• DATA FOR THIS EXERCISE
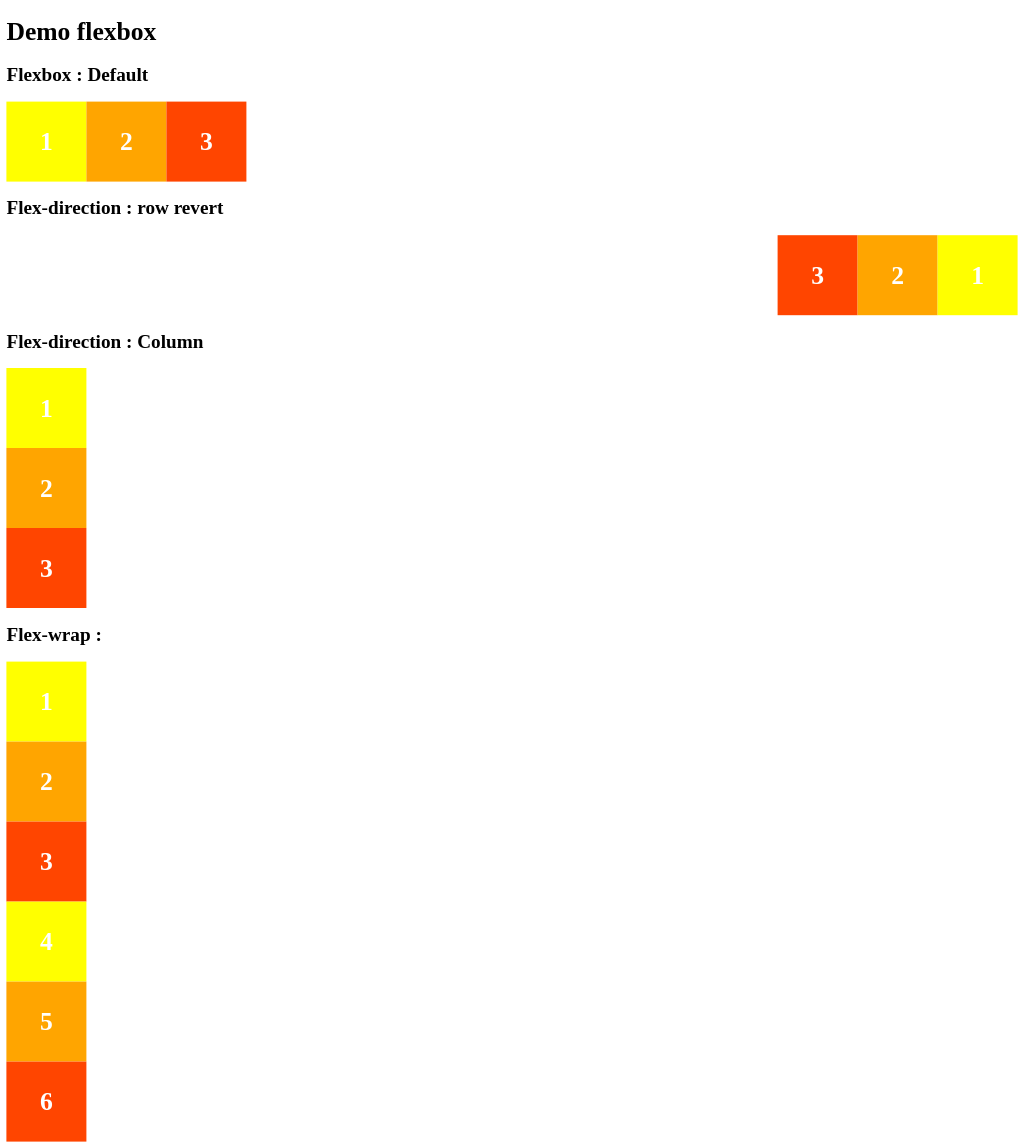
Repository: cvTuananh/Wed-famework
Page: Lab04/lab04/demo06.html
The author's editor kept a copy of each file at every save. The page is drawn from the files as they stood at one save, then again after a run of saves.
The browser window is 1280 px wide. The pictures show the whole page, at 80% of full size.

Above is the page before, as saved 2021-09-28 20:40:26.

### Lab04/lab04/demo06.html
<!DOCTYPE html>
<html lang="en">
<head>
    <meta charset="UTF-8">
    <meta http-equiv="X-UA-Compatible" content="IE=edge">
    <meta name="viewport" content="width=device-width, initial-scale=1.0">
    <title>Demo flexbox</title>
    <link rel="stylesheet" href="./css/demo06.css">
    <style>
        .box-item-1{background-color: yellow;}
        .box-item-2{background-color: orange;}
        .box-item-3{background-color:orangered;}

        .box *{
            color: #fff;
            width: 100px;
            height: 100px;
            text-align: center;
            line-height: 100px;
            font-size: 2em;
            font-weight: bold;
        }

        .box1{display: flex;}
        .box2{
            display: flex;
            flex-direction: row-reverse;
        }
        .box3{
            display: flex;
            flex-direction: column;
        }
    </style>
</head>
<body>
    <h1>Demo flexbox</h1>
    <h2>Flexbox : Default</h2>
    <div class="box box1">
        <div class="box-item-1">1</div>
        <div class="box-item-2">2</div>
        <div class="box-item-3">3</div>
    </div>


    <h2>Flex-direction : row revert</h2>
    <div class="box box2">
        <div class="box-item-1">1</div>
        <div class="box-item-2">2</div>
        <div class="box-item-3">3</div>
    </div>

    <h2>Flex-direction : Column</h2>
    <div class="box box3">
        <div class="box-item-1">1</div>
        <div class="box-item-2">2</div>
        <div class="box-item-3">3</div>
    </div>

    <h2>Flex-wrap : </h2>
    <div class="box box4">
        <div class="box-item-1">1</div>
        <div class="box-item-2">2</div>
        <div class="box-item-3">3</div>
        <div class="box-item-1">4</div>
        <div class="box-item-2">5</div>
        <div class="box-item-3">6</div>
    </div>
</body>
</html>

Loaded but not shown: Lab04/lab04/css/demo06.css (no stored copy; drawn as an empty file)

After the next 3 saves:
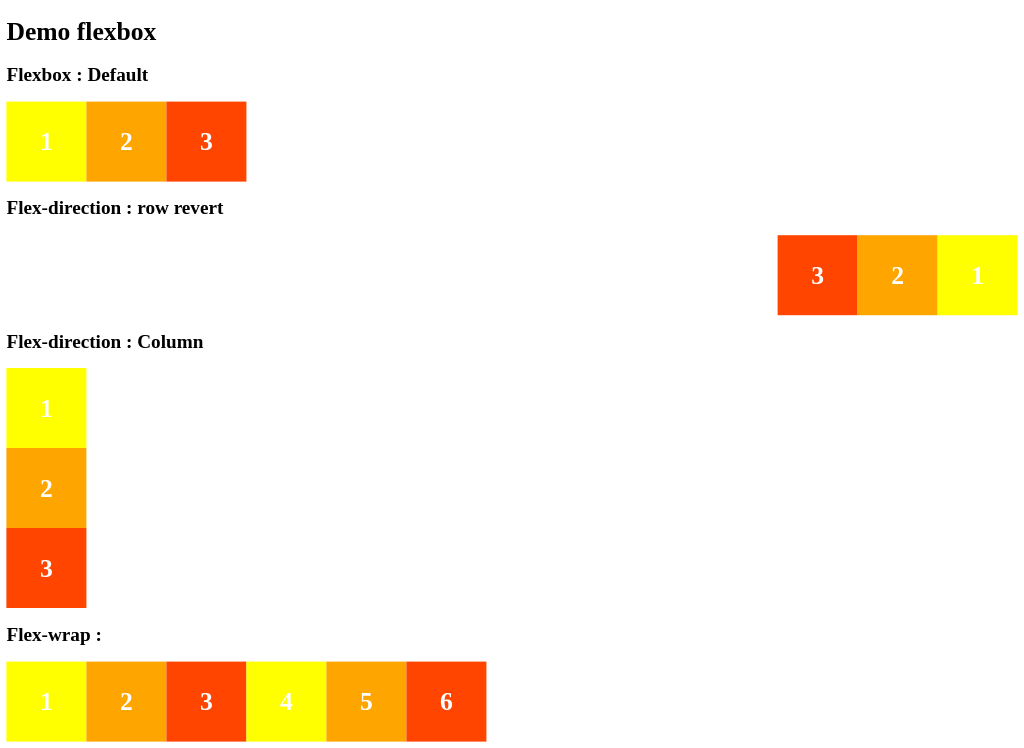
The 3 saves are shown as one change because they came seconds apart.
The last was saved 14 s later.
--- a/Lab04/lab04/demo06.html
+++ b/Lab04/lab04/demo06.html
@@ -29,6 +29,9 @@
         .box3{
             display: flex;
             flex-direction: column;
+        }
+        .box4{
+            display: flex;
         }
     </style>
 </head>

• WORK TO COMPLETE
Provide only the number of lines in the material above that contain the word "saves".

• COMPLETED EXERCISE
3